## DATA TO PROCESS

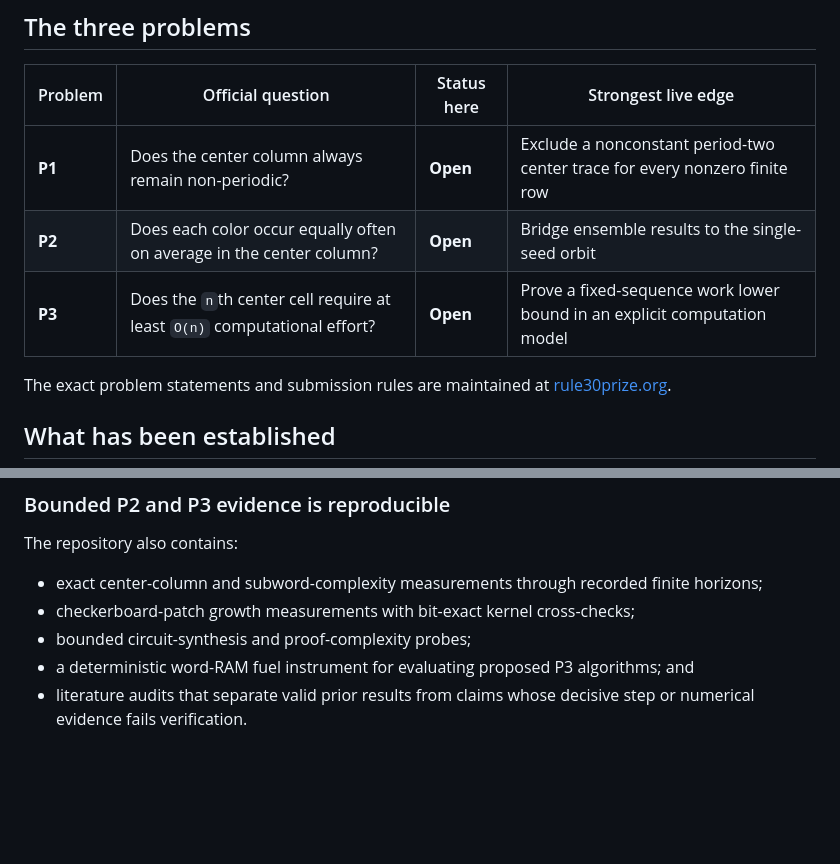
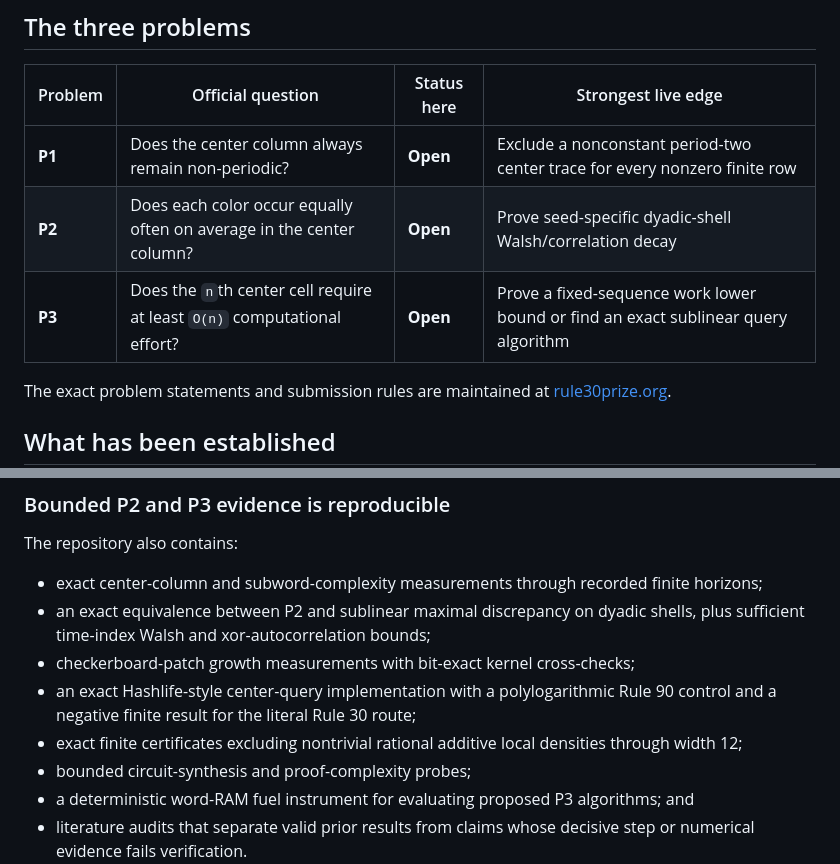
Before and after one commit to dcondrey/rule30, a Markdown page: README.md, 2 parts joined by grey strips. GitHub-like rendering; blank space fills up the shorter version.

Commit message:
docs(rule30): route new P2 and P3 reductions

```diff
--- a/README.md
+++ b/README.md
@@ -31,8 +31,8 @@ one for each question.
 | Problem | Official question | Status here | Strongest live edge |
 |---|---|---|---|
 | **P1** | Does the center column always remain non-periodic? | **Open** | Exclude a nonconstant period-two center trace for every nonzero finite row |
-| **P2** | Does each color occur equally often on average in the center column? | **Open** | Bridge ensemble results to the single-seed orbit |
-| **P3** | Does the `n`th center cell require at least `O(n)` computational effort? | **Open** | Prove a fixed-sequence work lower bound in an explicit computation model |
+| **P2** | Does each color occur equally often on average in the center column? | **Open** | Prove seed-specific dyadic-shell Walsh/correlation decay |
+| **P3** | Does the `n`th center cell require at least `O(n)` computational effort? | **Open** | Prove a fixed-sequence work lower bound or find an exact sublinear query algorithm |
 
 The exact problem statements and submission rules are maintained at
 [rule30prize.org](https://rule30prize.org/).
@@ -128,7 +128,13 @@ The repository also contains:
 
 - exact center-column and subword-complexity measurements through recorded
   finite horizons;
+- an exact equivalence between P2 and sublinear maximal discrepancy on dyadic
+  shells, plus sufficient time-index Walsh and xor-autocorrelation bounds;
 - checkerboard-patch growth measurements with bit-exact kernel cross-checks;
+- an exact Hashlife-style center-query implementation with a polylogarithmic
+  Rule 90 control and a negative finite result for the literal Rule 30 route;
+- exact finite certificates excluding nontrivial rational additive local
+  densities through width 12;
 - bounded circuit-synthesis and proof-complexity probes;
 - a deterministic word-RAM fuel instrument for evaluating proposed P3
   algorithms; and
```
Also changed, not shown: docs/rule30/EXPERIMENT-ATLAS.md (+20 -5 lines), docs/rule30/START-HERE.md (+32 -14 lines).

## YOUR ASSIGNMENT
Quote the records above in full, dropping each picture.

## EXPECTED ANSWER
Before and after one commit to dcondrey/rule30, a Markdown page: README.md, 2 parts joined by grey strips. GitHub-like rendering; blank space fills up the shorter version.

Commit message:
docs(rule30): route new P2 and P3 reductions

```diff
--- a/README.md
+++ b/README.md
@@ -31,8 +31,8 @@ one for each question.
 | Problem | Official question | Status here | Strongest live edge |
 |---|---|---|---|
 | **P1** | Does the center column always remain non-periodic? | **Open** | Exclude a nonconstant period-two center trace for every nonzero finite row |
-| **P2** | Does each color occur equally often on average in the center column? | **Open** | Bridge ensemble results to the single-seed orbit |
-| **P3** | Does the `n`th center cell require at least `O(n)` computational effort? | **Open** | Prove a fixed-sequence work lower bound in an explicit computation model |
+| **P2** | Does each color occur equally often on average in the center column? | **Open** | Prove seed-specific dyadic-shell Walsh/correlation decay |
+| **P3** | Does the `n`th center cell require at least `O(n)` computational effort? | **Open** | Prove a fixed-sequence work lower bound or find an exact sublinear query algorithm |
 
 The exact problem statements and submission rules are maintained at
 [rule30prize.org](https://rule30prize.org/).
@@ -128,7 +128,13 @@ The repository also contains:
 
 - exact center-column and subword-complexity measurements through recorded
   finite horizons;
+- an exact equivalence between P2 and sublinear maximal discrepancy on dyadic
+  shells, plus sufficient time-index Walsh and xor-autocorrelation bounds;
 - checkerboard-patch growth measurements with bit-exact kernel cross-checks;
+- an exact Hashlife-style center-query implementation with a polylogarithmic
+  Rule 90 control and a negative finite result for the literal Rule 30 route;
+- exact finite certificates excluding nontrivial rational additive local
+  densities through width 12;
 - bounded circuit-synthesis and proof-complexity probes;
 - a deterministic word-RAM fuel instrument for evaluating proposed P3
   algorithms; and
```
Also changed, not shown: docs/rule30/EXPERIMENT-ATLAS.md (+20 -5 lines), docs/rule30/START-HERE.md (+32 -14 lines).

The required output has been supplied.